### WHAT THE TASK ASKS
Print out each record below, unaltered and complete, without its images.
─── DATA IN THIS EXERCISE
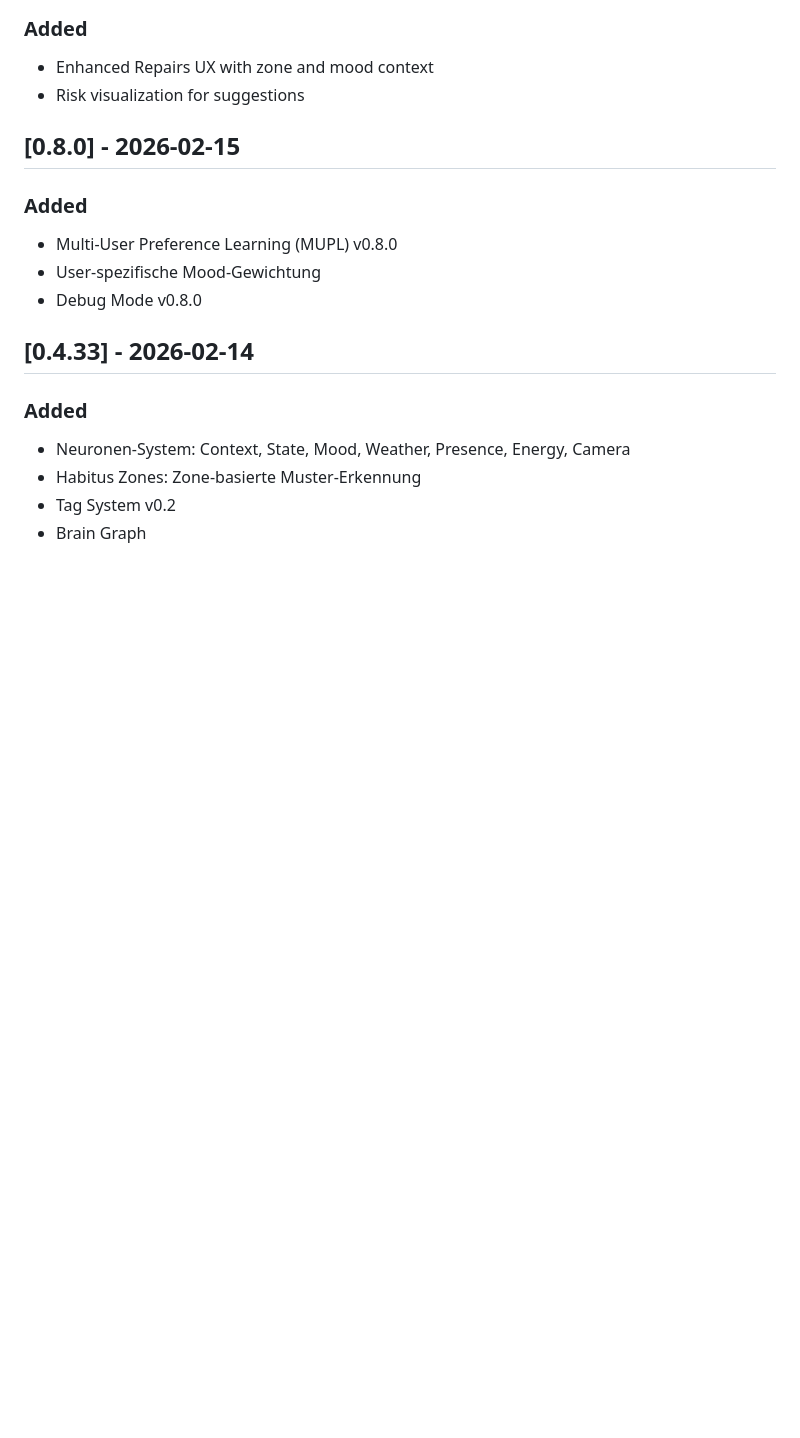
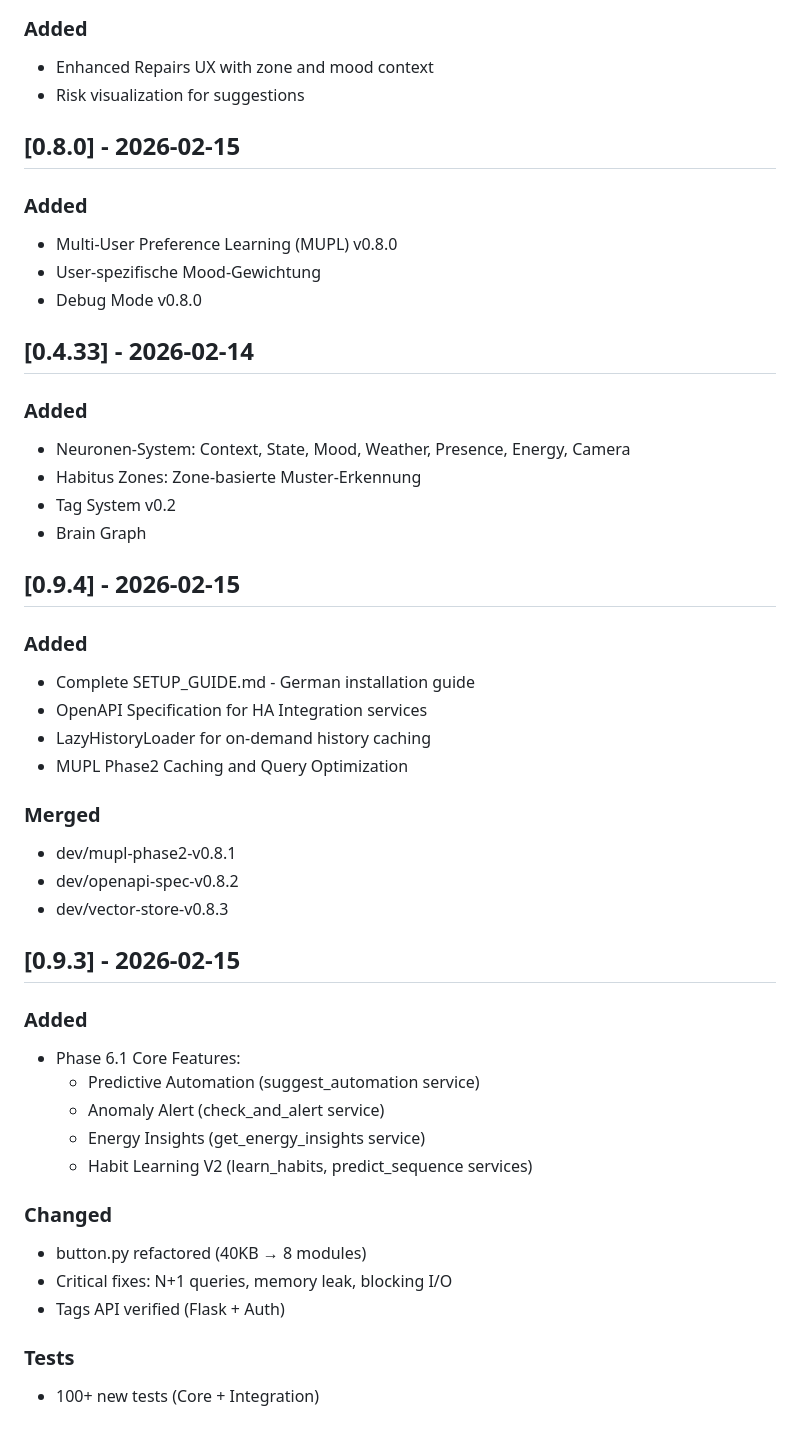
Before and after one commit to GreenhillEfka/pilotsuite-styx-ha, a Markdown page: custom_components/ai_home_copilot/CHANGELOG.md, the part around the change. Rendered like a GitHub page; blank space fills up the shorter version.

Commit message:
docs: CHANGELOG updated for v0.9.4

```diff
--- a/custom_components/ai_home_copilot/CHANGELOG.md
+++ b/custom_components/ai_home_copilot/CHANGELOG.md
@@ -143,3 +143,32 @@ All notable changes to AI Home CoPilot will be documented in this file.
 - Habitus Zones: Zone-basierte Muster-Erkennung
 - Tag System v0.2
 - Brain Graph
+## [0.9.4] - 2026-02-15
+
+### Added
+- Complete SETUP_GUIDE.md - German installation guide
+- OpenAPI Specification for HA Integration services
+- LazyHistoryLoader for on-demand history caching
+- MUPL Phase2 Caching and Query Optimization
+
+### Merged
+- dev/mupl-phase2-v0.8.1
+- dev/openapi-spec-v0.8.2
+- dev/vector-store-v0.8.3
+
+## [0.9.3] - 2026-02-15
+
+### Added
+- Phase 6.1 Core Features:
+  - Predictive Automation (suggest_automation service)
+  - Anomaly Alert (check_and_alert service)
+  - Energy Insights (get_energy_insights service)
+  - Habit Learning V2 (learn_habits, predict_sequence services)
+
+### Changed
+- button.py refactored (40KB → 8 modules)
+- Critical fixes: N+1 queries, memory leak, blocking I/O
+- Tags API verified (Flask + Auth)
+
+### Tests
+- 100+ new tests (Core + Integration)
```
──────
### ANSWER AREA
Before and after one commit to GreenhillEfka/pilotsuite-styx-ha, a Markdown page: custom_components/ai_home_copilot/CHANGELOG.md, the part around the change. Rendered like a GitHub page; blank space fills up the shorter version.

Commit message:
docs: CHANGELOG updated for v0.9.4

```diff
--- a/custom_components/ai_home_copilot/CHANGELOG.md
+++ b/custom_components/ai_home_copilot/CHANGELOG.md
@@ -143,3 +143,32 @@ All notable changes to AI Home CoPilot will be documented in this file.
 - Habitus Zones: Zone-basierte Muster-Erkennung
 - Tag System v0.2
 - Brain Graph
+## [0.9.4] - 2026-02-15
+
+### Added
+- Complete SETUP_GUIDE.md - German installation guide
+- OpenAPI Specification for HA Integration services
+- LazyHistoryLoader for on-demand history caching
+- MUPL Phase2 Caching and Query Optimization
+
+### Merged
+- dev/mupl-phase2-v0.8.1
+- dev/openapi-spec-v0.8.2
+- dev/vector-store-v0.8.3
+
+## [0.9.3] - 2026-02-15
+
+### Added
+- Phase 6.1 Core Features:
+  - Predictive Automation (suggest_automation service)
+  - Anomaly Alert (check_and_alert service)
+  - Energy Insights (get_energy_insights service)
+  - Habit Learning V2 (learn_habits, predict_sequence services)
+
+### Changed
+- button.py refactored (40KB → 8 modules)
+- Critical fixes: N+1 queries, memory leak, blocking I/O
+- Tags API verified (Flask + Auth)
+
+### Tests
+- 100+ new tests (Core + Integration)
```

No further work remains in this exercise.